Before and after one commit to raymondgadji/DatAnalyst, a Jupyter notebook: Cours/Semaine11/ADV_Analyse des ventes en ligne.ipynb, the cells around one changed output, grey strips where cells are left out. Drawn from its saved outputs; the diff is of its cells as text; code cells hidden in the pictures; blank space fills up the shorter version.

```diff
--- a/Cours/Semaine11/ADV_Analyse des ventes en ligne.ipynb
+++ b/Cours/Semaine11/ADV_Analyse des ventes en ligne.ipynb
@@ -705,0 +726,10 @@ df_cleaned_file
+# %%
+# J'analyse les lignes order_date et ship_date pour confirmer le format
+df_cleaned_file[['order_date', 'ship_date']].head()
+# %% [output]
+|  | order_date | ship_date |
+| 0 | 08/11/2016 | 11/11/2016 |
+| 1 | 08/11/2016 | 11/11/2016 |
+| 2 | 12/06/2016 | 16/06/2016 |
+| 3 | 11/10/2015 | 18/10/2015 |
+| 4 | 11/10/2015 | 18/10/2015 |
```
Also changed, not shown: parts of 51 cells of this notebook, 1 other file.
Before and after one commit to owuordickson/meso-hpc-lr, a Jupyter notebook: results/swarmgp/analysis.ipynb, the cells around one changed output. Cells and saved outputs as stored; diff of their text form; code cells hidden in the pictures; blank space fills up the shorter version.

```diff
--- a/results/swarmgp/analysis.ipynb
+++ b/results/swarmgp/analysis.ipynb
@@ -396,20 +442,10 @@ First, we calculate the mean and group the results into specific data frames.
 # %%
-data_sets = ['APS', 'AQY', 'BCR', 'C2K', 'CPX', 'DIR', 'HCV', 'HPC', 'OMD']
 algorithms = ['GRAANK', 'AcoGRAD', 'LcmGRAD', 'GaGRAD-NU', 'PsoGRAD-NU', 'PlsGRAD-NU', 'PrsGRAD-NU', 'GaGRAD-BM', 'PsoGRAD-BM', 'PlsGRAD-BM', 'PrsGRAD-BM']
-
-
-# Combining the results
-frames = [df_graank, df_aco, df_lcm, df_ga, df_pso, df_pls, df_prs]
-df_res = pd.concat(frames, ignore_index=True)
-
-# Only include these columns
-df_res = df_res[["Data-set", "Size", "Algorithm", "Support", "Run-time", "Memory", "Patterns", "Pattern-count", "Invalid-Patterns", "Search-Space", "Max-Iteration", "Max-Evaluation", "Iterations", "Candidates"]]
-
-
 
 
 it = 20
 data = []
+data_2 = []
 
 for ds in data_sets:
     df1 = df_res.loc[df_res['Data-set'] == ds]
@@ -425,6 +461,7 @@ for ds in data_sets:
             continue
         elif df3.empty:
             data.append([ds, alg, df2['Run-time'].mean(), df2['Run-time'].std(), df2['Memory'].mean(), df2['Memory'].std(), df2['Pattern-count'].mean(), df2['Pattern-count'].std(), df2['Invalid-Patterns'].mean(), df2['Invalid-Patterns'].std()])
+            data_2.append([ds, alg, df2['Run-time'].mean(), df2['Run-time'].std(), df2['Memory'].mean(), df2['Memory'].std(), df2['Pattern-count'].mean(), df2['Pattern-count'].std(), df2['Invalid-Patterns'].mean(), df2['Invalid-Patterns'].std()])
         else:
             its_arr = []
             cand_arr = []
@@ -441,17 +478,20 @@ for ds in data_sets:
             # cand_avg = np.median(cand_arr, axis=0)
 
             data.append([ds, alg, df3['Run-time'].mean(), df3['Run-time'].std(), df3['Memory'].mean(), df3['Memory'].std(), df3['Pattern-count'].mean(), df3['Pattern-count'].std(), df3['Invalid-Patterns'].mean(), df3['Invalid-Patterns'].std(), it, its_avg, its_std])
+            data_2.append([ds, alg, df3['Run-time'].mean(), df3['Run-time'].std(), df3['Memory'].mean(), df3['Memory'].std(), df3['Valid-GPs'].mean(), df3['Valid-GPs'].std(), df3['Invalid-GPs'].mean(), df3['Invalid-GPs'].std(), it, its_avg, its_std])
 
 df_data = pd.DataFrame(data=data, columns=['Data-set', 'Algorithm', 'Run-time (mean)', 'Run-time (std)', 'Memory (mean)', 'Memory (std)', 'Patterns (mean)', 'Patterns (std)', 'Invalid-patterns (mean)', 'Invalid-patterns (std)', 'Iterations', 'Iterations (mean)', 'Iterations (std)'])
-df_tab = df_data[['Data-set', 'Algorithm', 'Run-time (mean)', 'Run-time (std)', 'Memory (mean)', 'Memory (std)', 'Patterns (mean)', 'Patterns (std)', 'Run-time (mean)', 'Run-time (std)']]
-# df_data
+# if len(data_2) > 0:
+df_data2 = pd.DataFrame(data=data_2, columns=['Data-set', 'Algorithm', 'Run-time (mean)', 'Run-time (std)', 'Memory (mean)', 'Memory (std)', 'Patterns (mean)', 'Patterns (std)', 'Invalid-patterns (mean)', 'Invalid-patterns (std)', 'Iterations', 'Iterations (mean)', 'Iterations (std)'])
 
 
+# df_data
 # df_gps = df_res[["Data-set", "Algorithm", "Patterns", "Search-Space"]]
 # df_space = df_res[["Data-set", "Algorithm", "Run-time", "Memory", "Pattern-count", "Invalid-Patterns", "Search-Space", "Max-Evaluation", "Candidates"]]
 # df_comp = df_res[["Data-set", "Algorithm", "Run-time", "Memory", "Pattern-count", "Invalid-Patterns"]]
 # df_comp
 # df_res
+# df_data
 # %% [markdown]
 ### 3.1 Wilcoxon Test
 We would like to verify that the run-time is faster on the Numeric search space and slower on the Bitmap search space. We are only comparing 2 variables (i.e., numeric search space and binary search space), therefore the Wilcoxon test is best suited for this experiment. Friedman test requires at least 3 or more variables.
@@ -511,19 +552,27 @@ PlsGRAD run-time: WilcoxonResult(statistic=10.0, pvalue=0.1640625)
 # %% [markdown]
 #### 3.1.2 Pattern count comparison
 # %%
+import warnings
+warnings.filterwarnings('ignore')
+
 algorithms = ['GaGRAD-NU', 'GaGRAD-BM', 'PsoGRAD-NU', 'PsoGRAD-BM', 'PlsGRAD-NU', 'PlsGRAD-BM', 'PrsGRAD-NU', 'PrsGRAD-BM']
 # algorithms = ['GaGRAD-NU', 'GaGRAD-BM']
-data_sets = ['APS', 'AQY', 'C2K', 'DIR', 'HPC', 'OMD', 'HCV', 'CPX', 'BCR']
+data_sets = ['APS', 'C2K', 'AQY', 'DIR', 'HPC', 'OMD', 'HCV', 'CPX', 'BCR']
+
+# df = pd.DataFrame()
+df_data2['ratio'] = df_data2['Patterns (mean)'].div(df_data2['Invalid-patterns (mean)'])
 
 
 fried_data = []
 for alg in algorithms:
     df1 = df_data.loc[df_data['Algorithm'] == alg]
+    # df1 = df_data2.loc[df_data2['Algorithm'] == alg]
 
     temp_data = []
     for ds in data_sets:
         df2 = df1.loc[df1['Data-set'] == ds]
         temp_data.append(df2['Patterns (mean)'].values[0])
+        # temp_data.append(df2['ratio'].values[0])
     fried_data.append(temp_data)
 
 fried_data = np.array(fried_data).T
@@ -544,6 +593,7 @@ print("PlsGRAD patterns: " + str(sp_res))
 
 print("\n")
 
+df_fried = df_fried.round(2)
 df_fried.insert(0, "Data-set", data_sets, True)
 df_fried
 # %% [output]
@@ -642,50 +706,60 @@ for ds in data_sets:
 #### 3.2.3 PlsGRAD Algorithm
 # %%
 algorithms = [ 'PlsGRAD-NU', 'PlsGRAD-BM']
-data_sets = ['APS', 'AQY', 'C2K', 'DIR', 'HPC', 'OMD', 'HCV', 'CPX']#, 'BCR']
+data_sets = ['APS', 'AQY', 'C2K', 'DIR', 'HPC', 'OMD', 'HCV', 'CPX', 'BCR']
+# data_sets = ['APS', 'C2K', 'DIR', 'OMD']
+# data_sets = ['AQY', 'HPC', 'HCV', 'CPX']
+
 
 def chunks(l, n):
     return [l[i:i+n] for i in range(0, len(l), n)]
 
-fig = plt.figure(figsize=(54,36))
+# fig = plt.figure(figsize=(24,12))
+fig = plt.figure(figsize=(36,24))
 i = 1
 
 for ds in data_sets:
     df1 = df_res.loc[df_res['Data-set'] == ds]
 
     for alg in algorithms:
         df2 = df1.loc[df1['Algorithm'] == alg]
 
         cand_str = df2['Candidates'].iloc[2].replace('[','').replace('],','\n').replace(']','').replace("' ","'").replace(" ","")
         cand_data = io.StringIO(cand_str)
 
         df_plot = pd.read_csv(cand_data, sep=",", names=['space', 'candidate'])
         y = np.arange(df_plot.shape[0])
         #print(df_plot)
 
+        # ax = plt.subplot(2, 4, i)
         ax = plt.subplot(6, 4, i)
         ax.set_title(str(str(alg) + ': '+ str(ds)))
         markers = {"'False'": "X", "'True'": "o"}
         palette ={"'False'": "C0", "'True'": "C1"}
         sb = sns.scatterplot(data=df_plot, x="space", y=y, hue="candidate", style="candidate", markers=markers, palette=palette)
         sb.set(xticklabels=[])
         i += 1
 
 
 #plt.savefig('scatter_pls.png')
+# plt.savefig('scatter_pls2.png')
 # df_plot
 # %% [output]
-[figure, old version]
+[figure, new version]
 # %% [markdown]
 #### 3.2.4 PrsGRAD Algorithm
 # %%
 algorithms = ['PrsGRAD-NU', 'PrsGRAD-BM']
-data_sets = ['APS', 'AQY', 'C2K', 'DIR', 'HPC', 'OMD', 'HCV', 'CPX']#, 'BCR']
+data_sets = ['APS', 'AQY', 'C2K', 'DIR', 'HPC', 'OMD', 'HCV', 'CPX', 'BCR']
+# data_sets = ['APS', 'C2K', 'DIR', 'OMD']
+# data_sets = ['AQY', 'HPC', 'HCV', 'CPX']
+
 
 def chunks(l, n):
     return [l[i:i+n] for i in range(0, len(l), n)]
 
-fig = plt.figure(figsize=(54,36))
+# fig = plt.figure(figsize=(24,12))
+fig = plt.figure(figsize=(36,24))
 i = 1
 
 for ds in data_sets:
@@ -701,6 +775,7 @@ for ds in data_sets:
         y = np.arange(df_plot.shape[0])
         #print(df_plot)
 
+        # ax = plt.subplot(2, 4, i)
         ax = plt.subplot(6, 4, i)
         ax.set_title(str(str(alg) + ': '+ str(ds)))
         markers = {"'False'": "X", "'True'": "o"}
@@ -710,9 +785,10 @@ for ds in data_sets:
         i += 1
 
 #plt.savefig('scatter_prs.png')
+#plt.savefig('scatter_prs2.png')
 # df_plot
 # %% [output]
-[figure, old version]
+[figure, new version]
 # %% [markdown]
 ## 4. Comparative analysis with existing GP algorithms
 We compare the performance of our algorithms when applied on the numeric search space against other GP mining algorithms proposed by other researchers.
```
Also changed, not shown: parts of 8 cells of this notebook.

* **How to complete this task**
Which lines of the data include the word "frames"? Copy each one.

* **Solution**
@@ -396,20 +442,10 @@ First, we calculate the mean and group the results into specific data frames.
-frames = [df_graank, df_aco, df_lcm, df_ga, df_pso, df_pls, df_prs]
-df_res = pd.concat(frames, ignore_index=True)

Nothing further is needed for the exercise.